The Oyster Creek Generating Station in Lacey Township, the nation’s oldest active nuclear plant, will close in just a few weeks. Then it will be decommissioned — dismantled, the site decontaminated and the still radioactive spent fuel rods stored.

At first, it looked like the decommissioning would take longer than the 50 years the plant produced electricity. Owner Exelon Generation announced a 60-year plan.

Then late last month, Exelon announced it would sell the closed plant to Camden-based Holtec International to handle the decommissioning. Incredibly, Holtec said it planned to decommission Oyster Creek and restore the site in just eight years.

But when the details came out last week, it turned out Holtec would decontaminate and demolish the buildings on site in eight years, and spent fuel rods would have to remain until 2034. The company did not specify how long it would take after they are removed to return the site to full use. If it could happen in the 2030s instead of 2080, that would be a bit benefit. Instead of the 779-acre property spending the next six decades in various stages of decontamination and undermining area growth and property values, it might become a lucrative redevelopment site itself in less than two decades. If there were delays and it took 30 years, it would still be a major improvement.

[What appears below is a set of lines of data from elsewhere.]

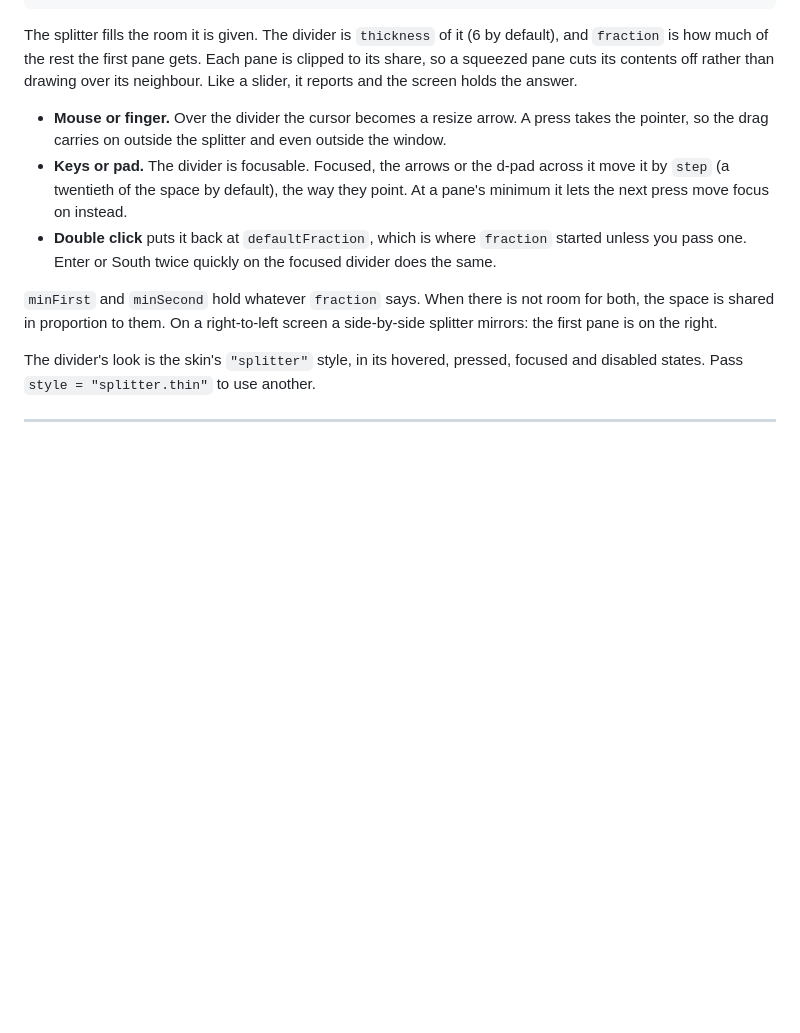
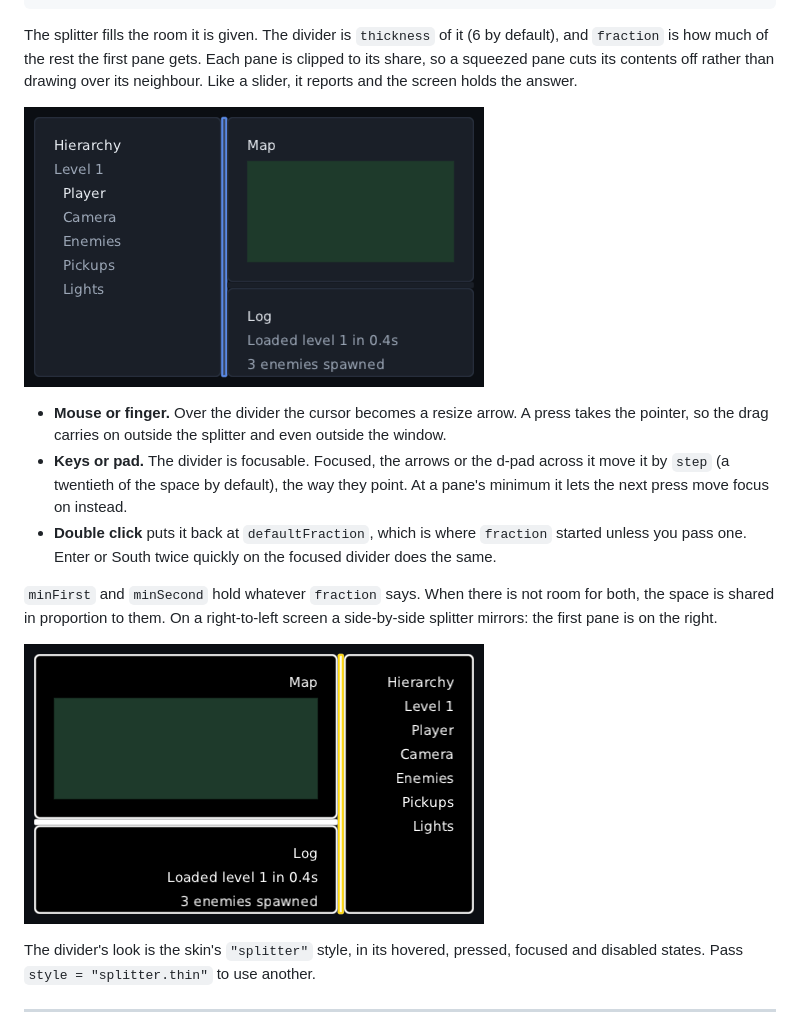
Before and after one commit to wildware-uk/composegl, a Markdown page: docs/wiki/Widgets.md, the part around the change. Drawn GitHub-style; pictures changed too: docs/wiki/images/widget-splitter-rtl.png (added), docs/wiki/images/widget-splitter.png (added); blank space fills up the shorter version.

Commit message:
docs: pictures of the splitter

```diff
--- a/docs/wiki/Widgets.md
+++ b/docs/wiki/Widgets.md
@@ -406,6 +406,8 @@ default), and `fraction` is how much of the rest the first pane gets. Each pane
 clipped to its share, so a squeezed pane cuts its contents off rather than drawing
 over its neighbour. Like a slider, it reports and the screen holds the answer.
 
+![a level editor in nested splitters: a hierarchy beside a map stacked over a log, with the hierarchy's divider held and dragged right, lit blue](https://raw.githubusercontent.com/wildware-uk/composegl/master/docs/wiki/images/widget-splitter.png)
+
 - **Mouse or finger.** Over the divider the cursor becomes a resize arrow. A press
   takes the pointer, so the drag carries on outside the splitter and even outside the
   window.
@@ -419,6 +421,8 @@ over its neighbour. Like a slider, it reports and the screen holds the answer.
 `minFirst` and `minSecond` hold whatever `fraction` says. When there is not room for
 both, the space is shared in proportion to them. On a right-to-left screen a
 side-by-side splitter mirrors: the first pane is on the right.
+
+![the same editor right to left in the high-contrast skin: the hierarchy on the right, and a yellow focus ring on its divider](https://raw.githubusercontent.com/wildware-uk/composegl/master/docs/wiki/images/widget-splitter-rtl.png)
 
 The divider's look is the skin's `"splitter"` style, in its hovered, pressed, focused
 and disabled states. Pass `style = "splitter.thin"` to use another.
```
Also changed, not shown: 1 other file.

There are a bunch of legitimate questions and concerns about the sale of the plant and the rapid decommissioning plan.

A fast schedule automatically suggests that not as much care might be taken on very important work. Holtec itself hasn’t done a plant decommissioning before, although it wants to enter that business and has three decades experience making casks for storing nuclear waste. It would use a complex of subsidiaries and joint ventures to carry out the work. There’s almost $1 billion in a trust fund to pay for the decommissioning, which looks like a tempting sum to many.

Thankfully, providing answers and reassurance on these and many other aspects of the decommissioning is the job of the federal Nuclear Regulatory Commission.

The NRC has the mandate, expertise and experience to ensure that the decommissioning is properly conducted and successful. It won’t approve the sale to Holtec if it’s not sure the plan is feasible.

Last week, the NRC reassured the public it would maintain ongoing oversight of the facility whether it is sold or remains with Exelon. It will oversee disbursements from the trust fund and watch closely to make sure they’re spent on decommissioning activities and not for other purposes.

The NRC is already handling this responsibility for six other plants that are in active decommissioning. It has overseen 14 others that have transitioned into safe long-term storage condition. It deserves the confidence of the public that it can do the job at Oyster Creek.

That said, decommissioning the plant in less than half the normal time is at best a hope at this point.

Holtec’s plan would depend in part on getting the spent and still radioactive uranium into dry storage casks of a new design much more quickly. An NRC official said he was unaware of an approved cask that would allow such a quick schedule.

More importantly, Holtec would move the spent fuel from Oyster Creek and two other plants to an interim storage facility it is seeking to build in New Mexico. That would require Congress and the U.S. Department of Energy “to provide necessary funding to transport and store the used fuel from Oyster Creek and the other sites to New Mexico,” the company said.

That could make sense and help with the dozen other nuclear plants that will close by 2025. But since the federal government hasn’t even been able to finish the permanent storage site for nuclear waste at Yucca Mountain in Nevada, an interim storage site and the transport of the waste to it is far from certain.

We hope that a shorter decommissioning is possible and happens. We think it’s a long shot. We trust that if it does, the NRC will ensure it is done right.